In an article for Forbes, Karen Higginbottom reviews data from a report that surveyed over 1,500 employees from six countries. Among insights garnered, it was found that people who feel more included at work are more likely to suggest new product or process ideas.
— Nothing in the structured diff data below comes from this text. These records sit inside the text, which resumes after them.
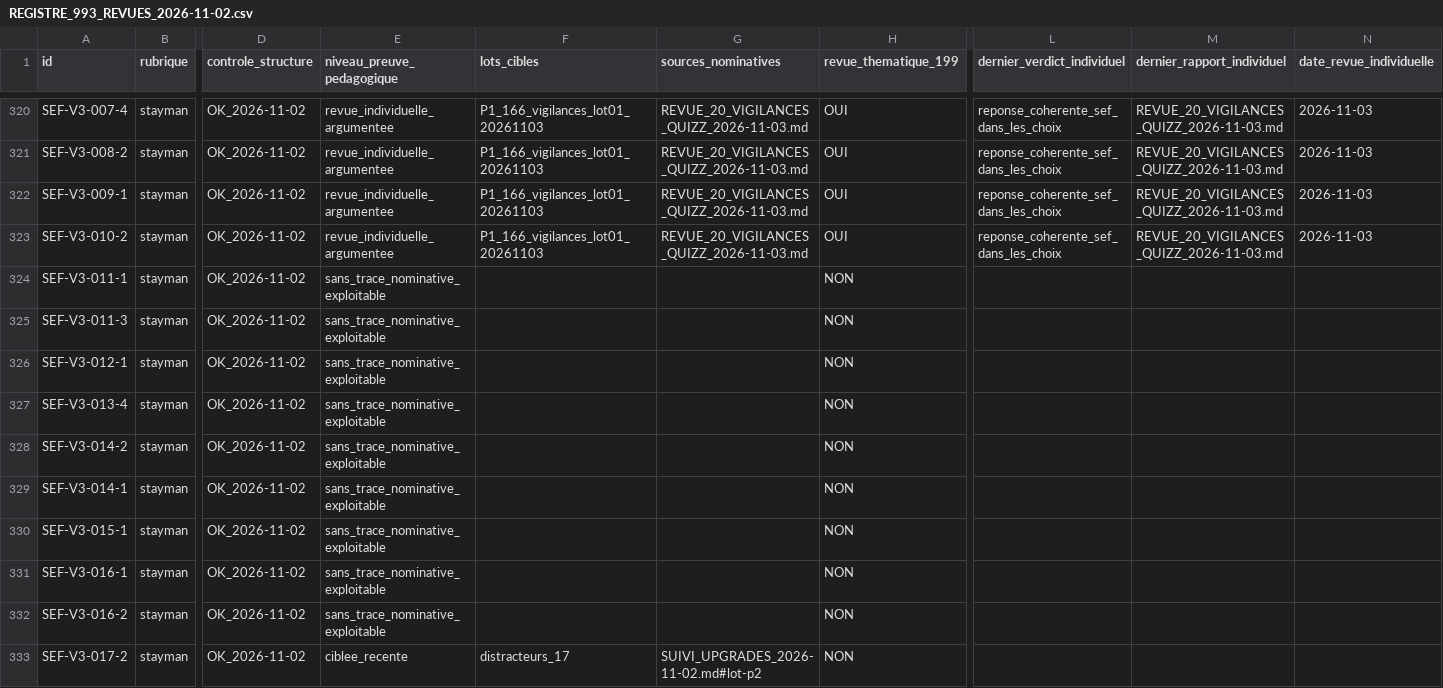
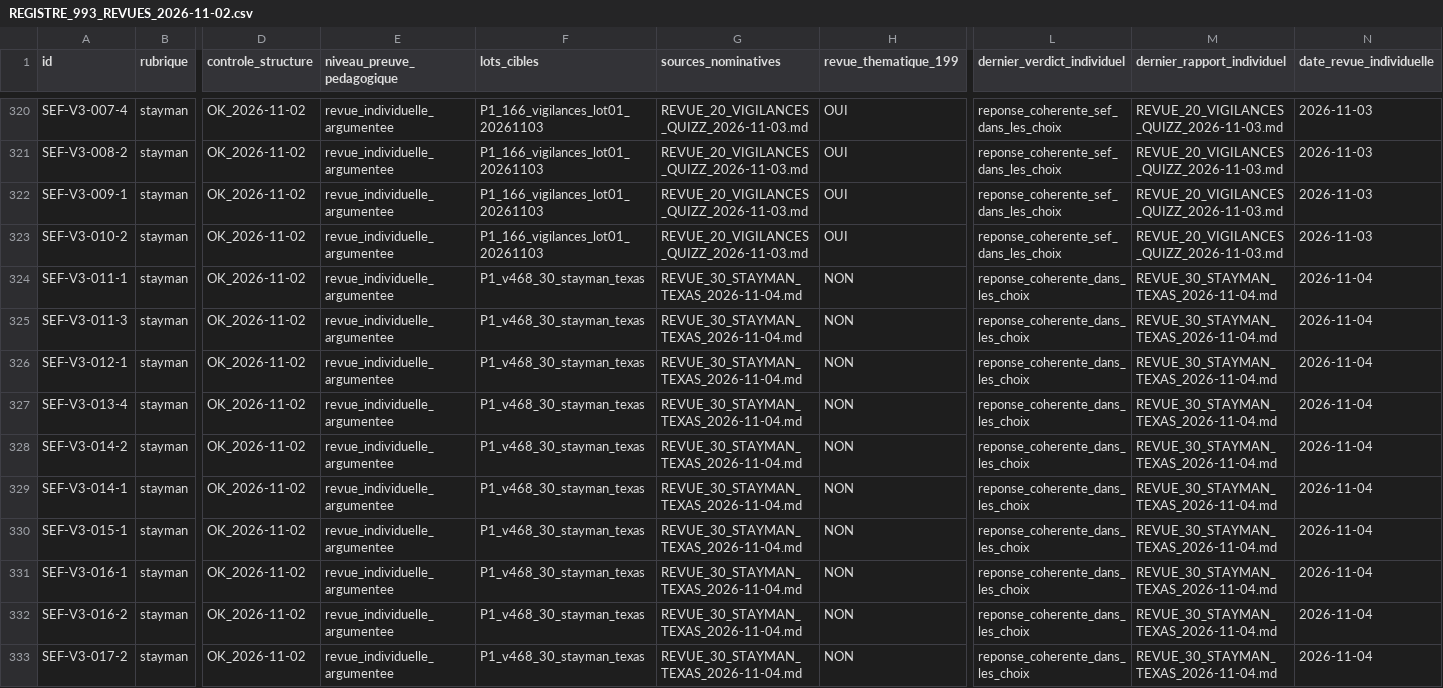
Before and after one commit to CapGui13/QPJB, a CSV file: audits/REGISTRE_993_REVUES_2026-11-02.csv, drawn as a sheet; only a part is shown, gaps mark what is left out; the diff covers the shown part only; the diff names each change by its address in the sheet, - before the commit and + after, or states it on an @@ line.

Commit message:
docs(quizz): registre 955 revues datées avec 30 Stayman-Texas

```diff
--- a/audits/REGISTRE_993_REVUES_2026-11-02.csv
+++ b/audits/REGISTRE_993_REVUES_2026-11-02.csv
-E324:E332 (niveau_preuve_pedagogique): sans_trace_nominative_exploitable
+E324:E332 (niveau_preuve_pedagogique): revue_individuelle_argumentee
-F324:F332 (lots_cibles): (empty)
+F324:F332 (lots_cibles): P1_v468_30_stayman_texas
-G324:G332 (sources_nominatives): (empty)
+G324:G332 (sources_nominatives): REVUE_30_STAYMAN_TEXAS_2026-11-04.md
-L324:L333 (dernier_verdict_individuel): (empty)
+L324:L333 (dernier_verdict_individuel): reponse_coherente_dans_les_choix
-M324:M333 (dernier_rapport_individuel): (empty)
+M324:M333 (dernier_rapport_individuel): REVUE_30_STAYMAN_TEXAS_2026-11-04.md
-N324:N333 (date_revue_individuelle): (empty)
+N324:N333 (date_revue_individuelle): 2026-11-04
-E333 (niveau_preuve_pedagogique): ciblee_recente
+E333 (niveau_preuve_pedagogique): revue_individuelle_argumentee
-F333 (lots_cibles): distracteurs_17
+F333 (lots_cibles): P1_v468_30_stayman_texas
-G333 (sources_nominatives): SUIVI_UPGRADES_2026-11-02.md#lot-p2
+G333 (sources_nominatives): REVUE_30_STAYMAN_TEXAS_2026-11-04.md
```
Also changed, not shown: 120 edited cells elsewhere in this file.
Interestingly, inclusion was defined as an employee who considered him or herself to be “both similar and distinct” from colleagues; in other words, they felt like they belonged, but they also …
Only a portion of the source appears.